200), and a motion to exclude witnesses, (dkt. 198).
the Budget Amendment, Virginia Governor Ralph Northam
proposed the Budget Amendment to “eliminate the
suspension of driving privileges for nonpayment of court
fines and costs.” In full, the Budget Amendment states:
[N]otwithstanding the provisions of § 46.2-395 of the
Code of Virginia, no court shall suspend any person's
privilege to drive a motor vehicle solely for failure to pay
any fines, court costs, forfeitures, restitution, or
penalties assessed against such person. The Commissioner of
the Department of Motor Vehicles shall reinstate a
person's privilege to drive a motor vehicle that was
suspended prior to July 1, 2019, solely pursuant to §
46.2-395 of the Code of Virginia and shall waive all fees
relating to reinstating such person's driving privileges.
Nothing herein shall require the Commissioner to reinstate a
person's driving privileges if such privileges have been
otherwise lawfully suspended or revoked or if such person is
otherwise ineligible for a driver's license.
the text of the Budget Amendment is an explanation, which
This amendment eliminates the driver's license
reinstatement fee transfer to the Trauma Fund and eliminates
the loss of driving privileges to individuals who have only
failed to pay fines, court costs, forfeitures, restitution or
penalties assessed against them. The Department of Motor
Vehicles also shall not charge a driver's license
reinstatement fee to these individuals. This initiative will
help individuals that require a vehicle to gain a job,
allowing them to earn money to repay any obligations they
owe. This amendment has no impact to the general fund since
the impact of its passage was assumed in the introduced and
Commissioner provided the Court with a sworn declaration
stating that “[p]ursuant to Budget Amendment 33, the
DMV database will reflect that Va. Code § 46.2-395
suspensions that were inputted before July 1, 2019 have been
complied with. Suspensions unrelated to Va. Code §
46.2-395 will remain active on the record.” (Dkt.
170-4, ¶ 7). The Commissioner further states that
“[d]rivers who have records of suspension relating to
Va. Code § 46.2-395 and suspensions relating to other
statutory provisions will have their record relating to their

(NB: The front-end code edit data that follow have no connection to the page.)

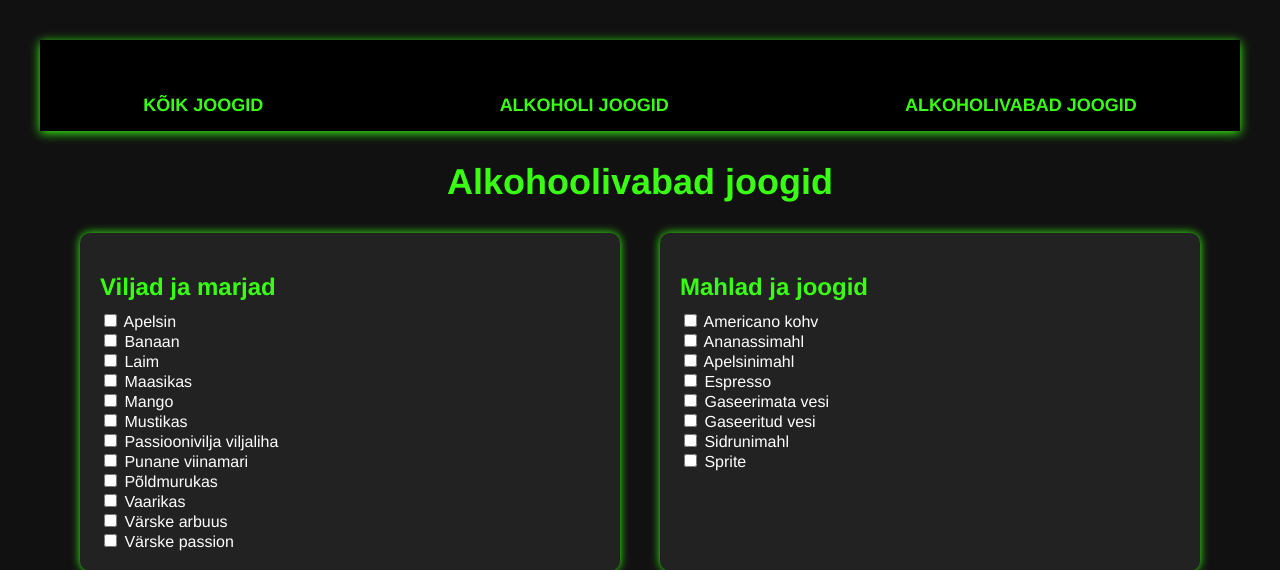
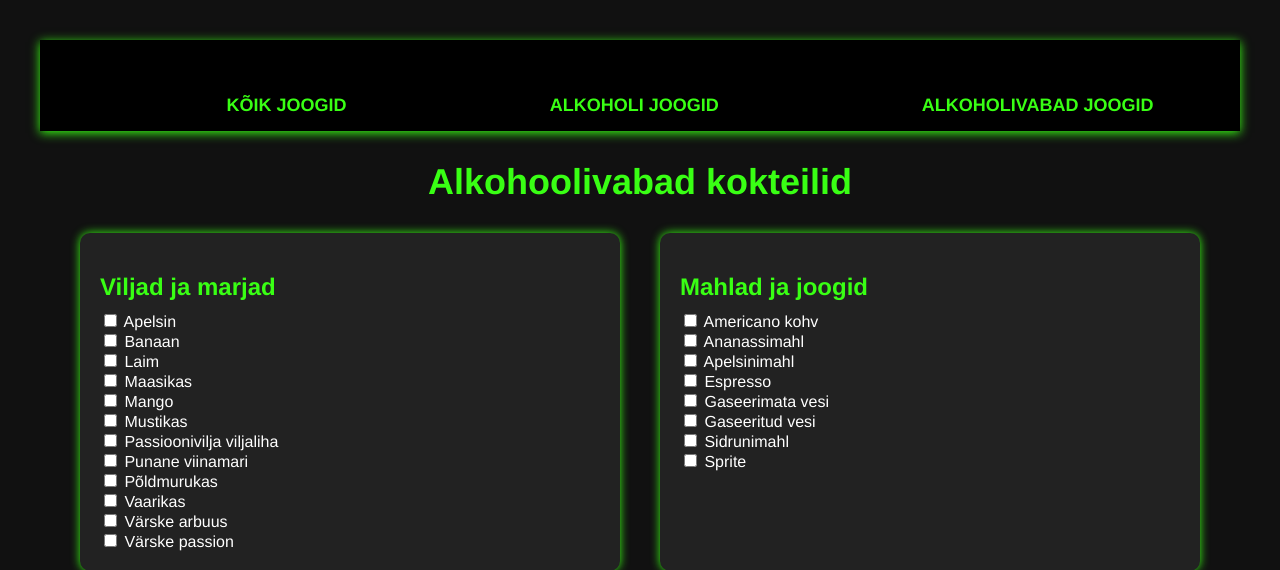
Before and after one commit to NataliPanova/Cocktailizer, a Flask app: page /ilma-alkoholita in a window 1280 px wide. Shown: the top 570 px of the page. Run offline with Flask 3, Linux system fonts and the light colour scheme.

Commit message:
Update ilma-alkoholita.html

```diff
--- a/src/templates/ilma-alkoholita.html
+++ b/src/templates/ilma-alkoholita.html
@@ -19,6 +19,7 @@
             justify-content: center;
             gap: 30px;
             padding: 15px 0;
+            padding-left: 100px;
             box-shadow: 0 2px 10px #39ff14;
             position: sticky;
             top: 0;
@@ -138,7 +139,7 @@
         <a href="{{ url_for('ilma_alkoholita') }}">Alkoholivabad joogid</a>
     </div>
 
-    <h1>Alkohoolivabad joogid</h1>
+    <h1>Alkohoolivabad kokteilid</h1>
 
     <form method="GET" action="/ilma-alkoholita">
         <div class="category-row">
```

§ 46.2-395 suspension reflect that the VA. Code §
46.2-395 suspension has been complied with, but will have to
resolve the issues relating to their non-§
46.2-395-suspensions before their privilege to drive can be
reinstated.” (Id. at ¶ 9). The
Commissioner reiterated this understanding of the Budget
Amendment at oral argument.
Commissioner notes, the General Assembly's support of
both the Budget Amendment-which passed by votes of 70 to 29
in the House and 30 to 8 in the Senate- indicates political
hostility towards § 46.2-395. (Dkt. 143). While
Plaintiffs are correct that one “can only speculate
about the possibility of legislative action, ” (dkt.
156), the Commissioner testified that the process of drafting
legislation to codify the Budget Amendment has begun. (Dkt.
208-1 at 83).
Article III of the Constitution, federal courts may
adjudicate only actual, ongoing cases or
controversies.” Lewis v. Continental Bank
Corp., 494 U.S. 472, 477 (1990) (internal citations
omitted). “This case-or-controversy requirement
subsists through all stages of federal judicial proceedings,
trial and appellate.” Id. (internal citations
and quotations omitted). “A case is moot when the
issues presented are no longer live or the parties lack a
legally cognizable interest in the outcome.” City
of Erie v. Pap's A.M., 529 U.S. 277, 287 (2000).
“A case is not moot . . . if a party can demonstrate
that the ...